Reflections from the FFA: There is no protection in protectionism

As every year, the 2018 edition of the Forum for the Future of Agriculture (FFA) which was held in Brussels last week was another impressive event. There are very few agriculture-focused events in Brussels of the same calibre that manage to gather such an impressive number of quality speakers, key opinion leaders, and such truly global representation. The debates and conversations that the forum provided for were really inspiring.

What stood out for me this year was the broad global perspective on agriculture that was the major focus of the discussions, shedding light on agricultural challenges in both the developing as well as the developed worlds. There was a clear message of the need for greater cooperation and trade among the different agricultural regions of the world, and I was personally encouraged to hear Commission Vice-President, Frans Timmermans, extoll the virtues of freer agricultural trade and reconfirmed that there is no protection in protectionism.

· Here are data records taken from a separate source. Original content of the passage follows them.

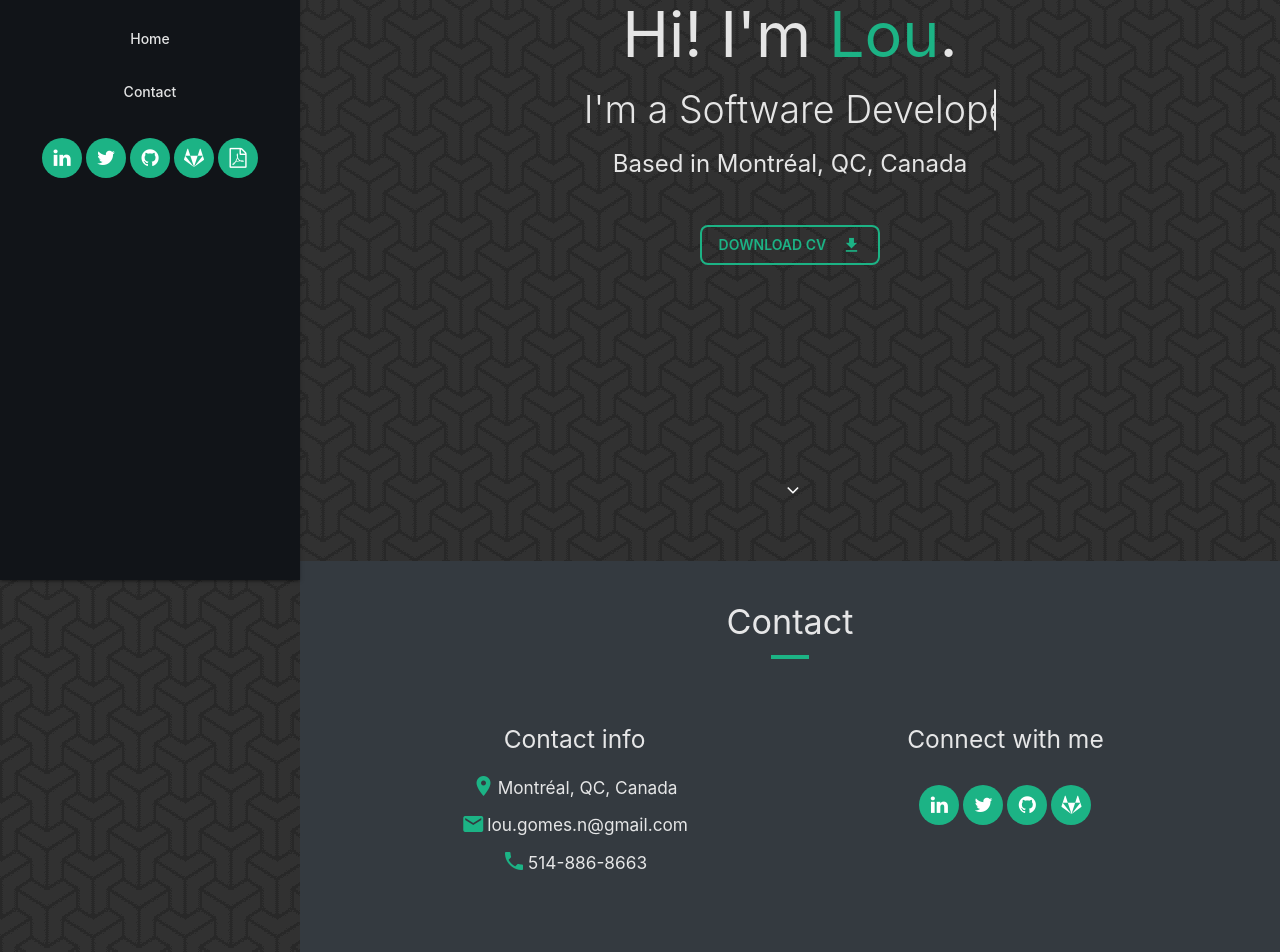
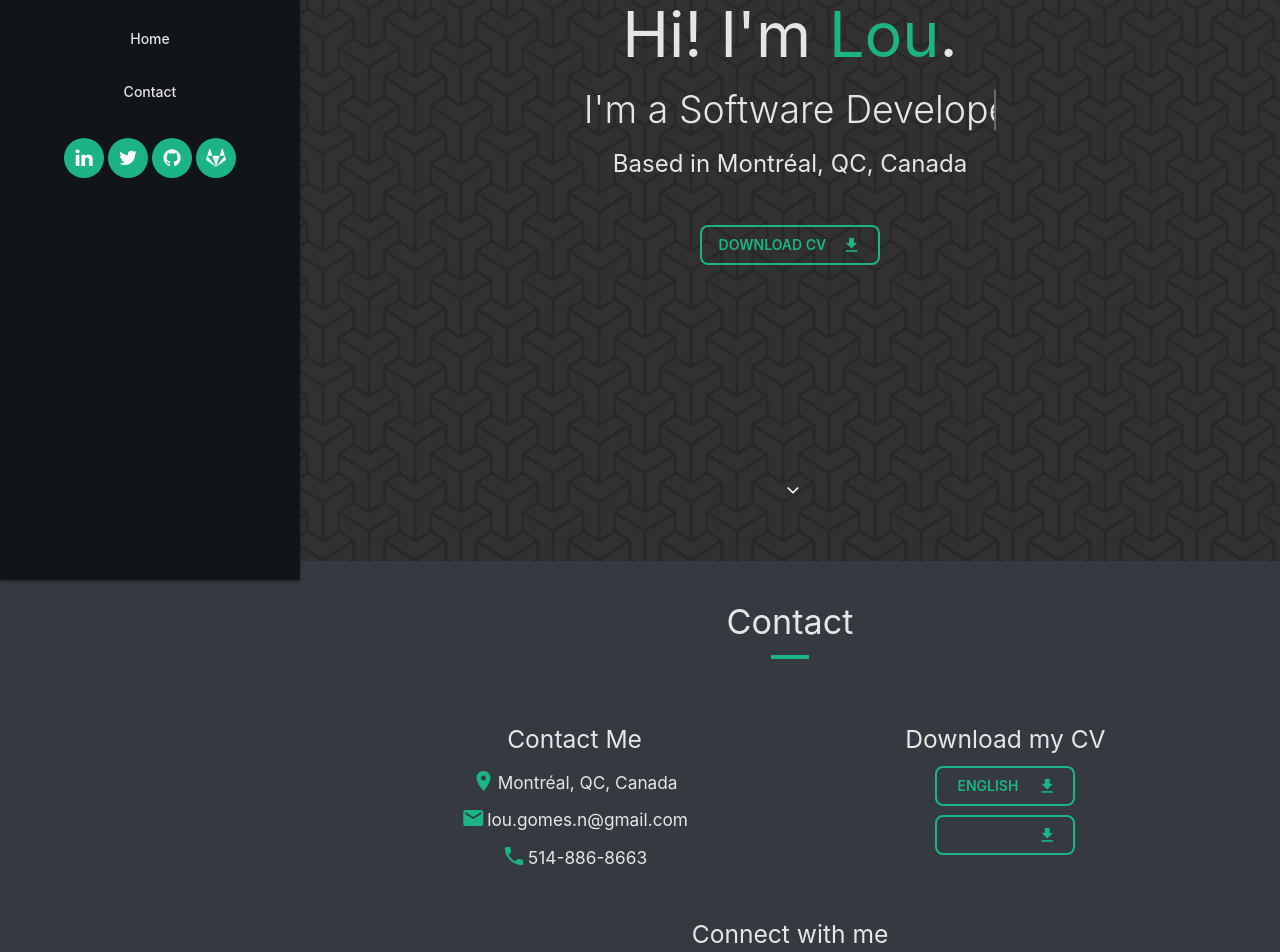
Before and after one commit to LouNeto/louneto.github.io, a React (Create React App) app: page / in a window 1280 px wide. Shown: the part 280-1232 px from the top of the page. Built offline with nearby package versions, Linux system fonts and the light colour scheme.

Commit message:
Added routing + multiple language CVs

```diff
--- a/package.json
+++ b/package.json
@@ -1,5 +1,5 @@
 {
-  "homepage": "http://LouNeto.github.io/louneto_website",
+  "homepage": ".",
   "name": "louneto_website",
   "version": "0.1.0",
   "private": true,
@@ -10,7 +10,9 @@
     "materialize-css": "^1.0.0-rc.2",
     "react": "^16.13.1",
     "react-dom": "^16.13.1",
-    "react-scripts": "3.4.3"
+    "react-router-dom": "^5.2.0",
+    "react-scripts": "3.4.3",
+    "react-scroll": "^1.8.1"
   },
   "scripts": {
     "predeploy": "npm run build",
--- a/src/components/About.js
+++ b/src/components/About.js
@@ -2,7 +2,7 @@ import React from 'react';
 
 const About = () => {
   return (
-    <div className="about row">
+    <div className="about content row">
       <div className="col s12">
         <h4 className="section-title">About Me</h4>
         <div className="divider title-divider"></div>
@@ -28,29 +28,53 @@ const About = () => {
               <h5 className="section-title">In my free time</h5>
               <div className="interests1 col s6">
                 <div className="valign-wrapper center-align">
-                  <img className="interest-img" src="music.png"></img>
+                  <img
+                    className="interest-img"
+                    src="music.png"
+                    alt="music"
+                  ></img>
                   <span>Music</span>
                 </div>
                 <div className="valign-wrapper">
-                  <img className="interest-img" src="guitar.png"></img>
+                  <img
+                    className="interest-img"
+                    src="guitar.png"
+                    alt="guitar"
+                  ></img>
                   <span>Guitar</span>
                 </div>
                 <div className="valign-wrapper">
-                  <img className="interest-img" src="piano.png"></img>
+                  <img
+                    className="interest-img"
+                    src="piano.png"
+                    alt="piano"
+                  ></img>
                   <span>Piano</span>
                 </div>
               </div>
               <div className="interests2 col s6">
                 <div className="valign-wrapper">
-                  <img className="interest-img" src="technology.png"></img>
+                  <img
+                    className="interest-img"
+                    src="technology.png"
+                    alt="technology"
+                  ></img>
                   <span>Technology</span>
                 </div>
                 <div className="valign-wrapper">
-                  <img className="interest-img" src="console.png"></img>
+                  <img
+                    className="interest-img"
+                    src="console.png"
+                    alt="console"
+                  ></img>
                   <span>Video-Games</span>
                 </div>
                 <div className="valign-wrapper">
-                  <img className="interest-img" src="basketball.png"></img>
+                  <img
+                    className="interest-img"
+                    src="basketball.png"
+                    alt="basketball"
+                  ></img>
                   <span>Basketball</span>
                 </div>
               </div>
--- a/src/components/App.js
+++ b/src/components/App.js
@@ -1,5 +1,6 @@
 import './styles.css';
 import React from 'react';
+import { HashRouter, Route } from 'react-router-dom';
 import Sidebar from './Sidebar';
 import Home from './Home';
 import About from './About';
@@ -17,15 +18,12 @@ const App = () => {
         backgroundImage: 'url(images/motif_home.png)',
       }}
     >
-      <Sidebar />
-      <div className="content">
+      <HashRouter basename="/">
+        <Sidebar />
         <Home />
-        {/* <About />
-        <Skills />
-        <Portfolio /> */}
         <Contact />
         <Footer />
-      </div>
+      </HashRouter>
     </div>
   );
 };
--- a/src/components/Contact.js
+++ b/src/components/Contact.js
@@ -1,14 +1,15 @@
 import React from 'react';
+import SocialHandles from './SocialHandles';
 
 const Contact = () => {
   return (
-    <div className="contact row">
+    <div id="/contact" className="contact content row">
       <div className="col s12">
         <h4 className="section-title">Contact</h4>
         <div className="divider title-divider"></div>
         <div className="container">
           <div className="col s12 m12 l6 contact-info">
-            <h5>Contact info</h5>
+            <h5>Contact Me</h5>
             <div className="coordonates">
               <div className="coordonate">
                 <i className="material-icons">location_on</i>
@@ -26,75 +27,76 @@ const Contact = () => {
               </div>
             </div>
           </div>
-          <div className="col s12 m12 l6 contact-info">
+          <div className="col s12 m12 l6 resumes">
+            <h5>Download my CV</h5>
+            <div>
+              <a
+                id="cvEng"
+                href="cvLouNetoEng.pdf"
+                className="download-cv-button waves-effect waves-light btn-flat"
+                download
+              >
+                <i className="material-icons right">file_download</i>English
+              </a>
+            </div>
+            <a
+              id="cvFr"
+              href="cvLouNetoFr.pdf"
+              className="download-cv-button waves-effect waves-light btn-flat"
+              download
+            >
+              <i className="material-icons right">file_download</i>Français
+            </a>
+          </div>
+          <div className="col s12 m12 l12 connect-info">
             <h5>Connect with me</h5>
-            <div className="contact-handles">
-              <a
-                href="https://www.linkedin.com/in/lou-gomes-neto/"
-                target="_blank"
-                className="fa fa-linkedin"
-              ></a>
-              <a
-                href="https://twitter.com/BurgerFries23"
-                target="_blank"
-                className="fa fa-twitter"
-              ></a>
-              <a
-                href="https://github.com/LouNeto"
-                target="_blank"
-                className="fa fa-github"
-              ></a>
-              <a
-                href="https://gitlab.com/Lou_Neto"
-                target="_blank"
-                className="fa fa-gitlab"
-              ></a>
-            </div>
+            <SocialHandles />
           </div>
         </div>
-        {/* <div className="col s12 m12 l8">
-            <h5>Send me a message</h5>
-            <form className="col s12">
-              <div className="row">
-                <div className="input-field col s6">
-                  <input id="name" type="text" className="white-text" />
-                  <label for="name">Name</label>
-                </div>
-                <div className="input-field col s6">
-                  <input
-                    id="email"
-                    type="text"
-                    className="validate white-text"
-                  />
-                  <label for="email">Email</label>
-                </div>
-              </div>
-              <div className="row">
-                <div className="input-field col s12">
-                  <input id="subject" type="text" className="white-text" />
-                  <label for="subject">Subject</label>
-                </div>
-              </div>
-              <div className="row">
-                <div className="input-field col s12">
-                  <textarea
-                    id="textarea"
-                    type="text"
-                    className="materialize-textarea white-text"
-                  ></textarea>
-                  <label for="textarea1">Message</label>
-                </div>
-              </div>
-              <input
-                className="submit-button"
-                type="submit"
-                value="Submit"
-              ></input>
-            </form>
-          </div> */}
       </div>
     </div>
   );
 };
 
 export default Contact;
+
+// {/* <div className="col s12 m12 l8">
+//             <h5>Send me a message</h5>
+//             <form className="col s12">
+//               <div className="row">
+//                 <div className="input-field col s6">
+//                   <input id="name" type="text" className="white-text" />
+//                   <label for="name">Name</label>
+//                 </div>
+//                 <div className="input-field col s6">
+//                   <input
+//                     id="email"
+//                     type="text"
+//                     className="validate white-text"
+//                   />
+//                   <label for="email">Email</label>
+//                 </div>
+//               </div>
+//               <div className="row">
+//                 <div className="input-field col s12">
+//                   <input id="subject" type="text" className="white-text" />
+//                   <label for="subject">Subject</label>
+//                 </div>
+//               </div>
+//               <div className="row">
+//                 <div className="input-field col s12">
+//                   <textarea
+//                     id="textarea"
+//                     type="text"
+//                     className="materialize-textarea white-text"
+//                   ></textarea>
+//                   <label for="textarea1">Message</label>
+//                 </div>
+//               </div>
+//               <input
+//                 className="submit-button"
+//                 type="submit"
+//                 value="Submit"
+//               ></input>
+//             </form>
+//           </div> */}
--- a/src/components/Footer.js
+++ b/src/components/Footer.js
@@ -2,7 +2,7 @@ import React from 'react';
 
 const Footer = () => {
   return (
-    <footer className="page-footer">
+    <footer className="page-footer content valign-wrapper">
       <div className="footer-copyright">
         <div className="copyright container">
           © 2020 Copyright Lou-Gomes Neto
--- a/src/components/Home.js
+++ b/src/components/Home.js
@@ -1,8 +1,9 @@
 import React from 'react';
+import { Link } from 'react-scroll';
 
 const Home = () => {
   return (
-    <div className="home valign-wrapper center-align">
+    <div id="/home" className="home content valign-wrapper center-align">
       <div className="home-content">
         <h1>
           Hi! I'm <span className="name">Lou</span>.
@@ -18,9 +19,17 @@ const Home = () => {
             <i className="material-icons right">file_download</i>Download CV
           </a>
         </div>
-        <a href="#" className="down-arrow bounce">
+        <Link
+          activeClass="active"
+          to="/contact"
+          spy={true}
+          hashSpy={true}
+          smooth={true}
+          duration={1000}
+          className="down-arrow bounce"
+        >
           <i className="fa fa-angle-down"></i>
-        </a>
+        </Link>
       </div>
     </div>
   );
--- a/src/components/Portfolio.js
+++ b/src/components/Portfolio.js
@@ -2,16 +2,16 @@ import React from 'react';
 
 const Portfolio = () => {
   return (
-    <div className="portfolio row">
+    <div className="portfolio content row">
       <div className="col s12">
         <h4 className="section-title">Portfolio</h4>
         <div className="divider title-divider"></div>
         <div className="container">
-          <div className="row">
+          {/* <div className="row">
             <div className="col l4 s12 m6">
               <div className="card">
                 <div className="card-image">
-                  <img src="sample-1.jpg" />
+                  <img src="sample-1.jpg" alt="project" />
                   <span className="card-title">Project 1</span>
                   <a className="btn-floating activator halfway-fab waves-effect waves-light">
                     <i className="material-icons">add</i>
@@ -38,7 +38,7 @@ const Portfolio = () => {
             <div className="col l4 s12 m6">
               <div className="card">
                 <div className="card-image">
-                  <img src="sample-1.jpg" />
+                  <img src="sample-1.jpg" alt="project" />
                   <span className="card-title">Project 2</span>
                   <a className="btn-floating activator halfway-fab waves-effect waves-light">
                     <i className="material-icons">add</i>
@@ -65,7 +65,7 @@ const Portfolio = () => {
             <div className="col l4 s12 m6">
               <div className="card">
                 <div className="card-image">
-                  <img src="sample-1.jpg" />
+                  <img src="sample-1.jpg" alt="project" />
                   <span className="card-title">project 3</span>
                   <a className="btn-floating halfway-fab waves-effect waves-light">
                     <i className="material-icons">add</i>
@@ -80,7 +80,7 @@ const Portfolio = () => {
                 </div>
               </div>
             </div>
-          </div>
+          </div> */}
         </div>
       </div>
     </div>
--- a/src/components/Sidebar.js
+++ b/src/components/Sidebar.js
@@ -1,5 +1,7 @@
 import React, { Component } from 'react';
+import { Link } from 'react-scroll';
 import M from 'materialize-css/dist/js/materialize.min.js';
+import SocialHandles from './SocialHandles';
 
 class Sidebar extends Component {
   componentDidMount() {
@@ -20,67 +22,50 @@ class Sidebar extends Component {
               title="I'm Lou"
               alt="photo_lou"
             />
-            <a href="/">
+            <Link
+              activeClass="active"
+              to="/home"
+              spy={true}
+              hashSpy={true}
+              smooth={true}
+              duration={1000}
+              className="menu-nav-item"
+            >
               <h5
                 className="white-text"
                 style={{ fontWeight: 'bold', marginTop: '15' }}
               >
                 Lou-Gomes Neto
               </h5>
-            </a>
+            </Link>
           </div>
           <li>
-            <a href="#" className="menu-nav-item">
+            <Link
+              activeClass="active"
+              to="/home"
+              spy={true}
+              hashSpy={true}
+              smooth={true}
+              duration={1000}
+              className="menu-nav-item"
+            >
               Home
-            </a>
-          </li>
-          {/* <li>
-            <a href="#" className="menu-nav-item">
-              About
-            </a>
+            </Link>
           </li>
           <li>
-            <a href="#" className="menu-nav-item">
-              Skills
-            </a>
+            <Link
+              activeClass="active"
+              to="/contact"
+              spy={true}
+              hashSpy={true}
+              smooth={true}
+              duration={1000}
+              className="menu-nav-item"
+            >
+              Contact
+            </Link>
           </li>
-          <li>
-            <a href="#" className="menu-nav-item">
-              Portfolio
-            </a>
-          </li> */}
-          <li>
-            <a href="#" className="menu-nav-item">
-              Contact
-            </a>
-          </li>
-          <div style={{ marginTop: 20 }}>
-            <a
-              href="https://www.linkedin.com/in/lou-gomes-neto/"
-              target="_blank"
-              className="fa fa-linkedin"
-            ></a>
-            <a
-              href="https://twitter.com/BurgerFries23"
-              target="_blank"
-              className="fa fa-twitter"
-            ></a>
-            <a
-              href="https://github.com/LouNeto"
-              target="_blank"
-              className="fa fa-github"
-            ></a>
-            <a
-              href="https://gitlab.com/Lou_Neto"
-              target="_blank"
-              className="fa fa-gitlab"
-            ></a>
-            <a
-              href="cvLouNetoEng.pdf"
-              className="fa fa-file-pdf-o"
-              download
-            ></a>
-          </div>
+          <SocialHandles />
         </ul>
         <a href="#" data-target="slide-out" className="sidenav-trigger">
           <i className="material-icons">menu</i>
--- a/src/components/Skills.js
+++ b/src/components/Skills.js
@@ -2,7 +2,7 @@ import React from 'react';
 
 const Skills = () => {
   return (
-    <div className="skills row">
+    <div className="skills content row">
       <div className="col s12">
         <h4 className="section-title">Skills</h4>
         <div className="divider title-divider"></div>
--- /dev/null
+++ b/src/components/SocialHandles.js
@@ -0,0 +1,35 @@
+import React from 'react';
+
+const SocialHandles = () => {
+  return (
+    <div style={{ marginTop: 20 }}>
+      <a
+        href="https://www.linkedin.com/in/lou-gomes-neto/"
+        target="_blank"
+        rel="noopener noreferrer"
+        className="fa fa-linkedin"
+      ></a>
+      <a
+        href="https://twitter.com/BurgerFries23"
+        target="_blank"
+        rel="noopener noreferrer"
+        className="fa fa-twitter"
+      ></a>
+      <a
+        href="https://github.com/LouNeto"
+        target="_blank"
+        rel="noopener noreferrer"
+        className="fa fa-github"
+      ></a>
+      <a
+        href="https://gitlab.com/Lou_Neto"
+        target="_blank"
+        rel="noopener noreferrer"
+        className="fa fa-gitlab"
+      ></a>
+      {/* <a href="cvLouNetoEng.pdf" className="fa fa-file-pdf-o" download></a> */}
+    </div>
+  );
+};
+
+export default SocialHandles;
--- a/src/components/styles.css
+++ b/src/components/styles.css
@@ -299,7 +299,7 @@
 .contact {
   background-color: #343a40;
   height: auto;
-  min-height: 80vh;
+  min-height: 85vh;
   color: rgba(250, 250, 250, 0.9);
 }
 
@@ -313,7 +313,7 @@
   }
 }
 
-.contact-info h5 {
+.contact-info .resumes .connect-info h5 {
   text-align: center;
   margin-bottom: 15px;
 }
@@ -336,7 +336,7 @@
   justify-content: center;
 }
 
-.contact-handles {
+.connect-info div {
   margin-top: 30px;
   margin-bottom: 5%;
 }
@@ -350,11 +350,16 @@
   color: #1cb385;
 }
 
-/* .card-panel {
-  width: 80%;
-  margin: auto;
-  background-color: transparent;
-} */
+#cvEng {
+  margin-top: 1%;
+  margin-bottom: 2%;
+  width: 140px;
+}
+
+#cvFr {
+  width: 140px;
+  margin-bottom: 2%;
+}
 
 .row {
   margin-bottom: 0px;
@@ -408,13 +413,21 @@
 .page-footer {
   background-color: #212529;
   text-align: center;
+  height: 15vh;
 }
 .footer-copyright {
   background-color: #212529 !important;
+  margin: auto;
+  width: 30%;
 }
 .copyright {
   background-color: #212529;
-  padding-bottom: 2%;
+}
+
+@media only screen and (max-width: 992px) {
+  .footer-copyright {
+    width: 80%;
+  }
 }
 
 /* ---------------------- other ---------------------- */
```
Also changed, not shown: public/manifest.json, 2 other files (tests, documents, lock files or other folders).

We strongly support that view, and this is just the kind of thinking we all need to adopt to get the ambitious EU-Mercosur trade deal over the finish line – hopefully before the summer! The great potential of Brazilian sugarcane to provide food, low-carbon energy and bio-plastics to the benefit of the world will not be realised if it stays blocked in Brazil.

Brazilian sugarcane is a low-carbon crop whose sustainability has long been proven and that has many useful applications as we transition towards a more circular, low-carbon economy: it provides the sugar demanded by the thriving European food and drink industry; it provides 1G and 2G ethanol for low-carbon road transportation; it is the source of bio-based products that will help reducing the greenhouse gas emissions of plastics and lubricants; and it also provides for renewable electricity generation.

That the two major global household brands of Lego and Ikea recently announced that they would be turning to sugarcane as a source material for their bricks and sandwich bags is testament not just to its versatility, but to how it is destined to become a critical component of our daily lives.

At the FFA it was very encouraging to see that there is a genuine interest in the many products derived from sugarcane, and I am very optimistic that this versatile feedstock will contribute much more to global sustainability in the future. The many global challenges discussed at the FFA can only be tackled through global responses, and as Mr Timmermans said, these are not possible without freer trade in agriculture. That would allow the innovative solutions such as those provided by Brazilian sugarcane to be deployed around the world to the benefit of everyone.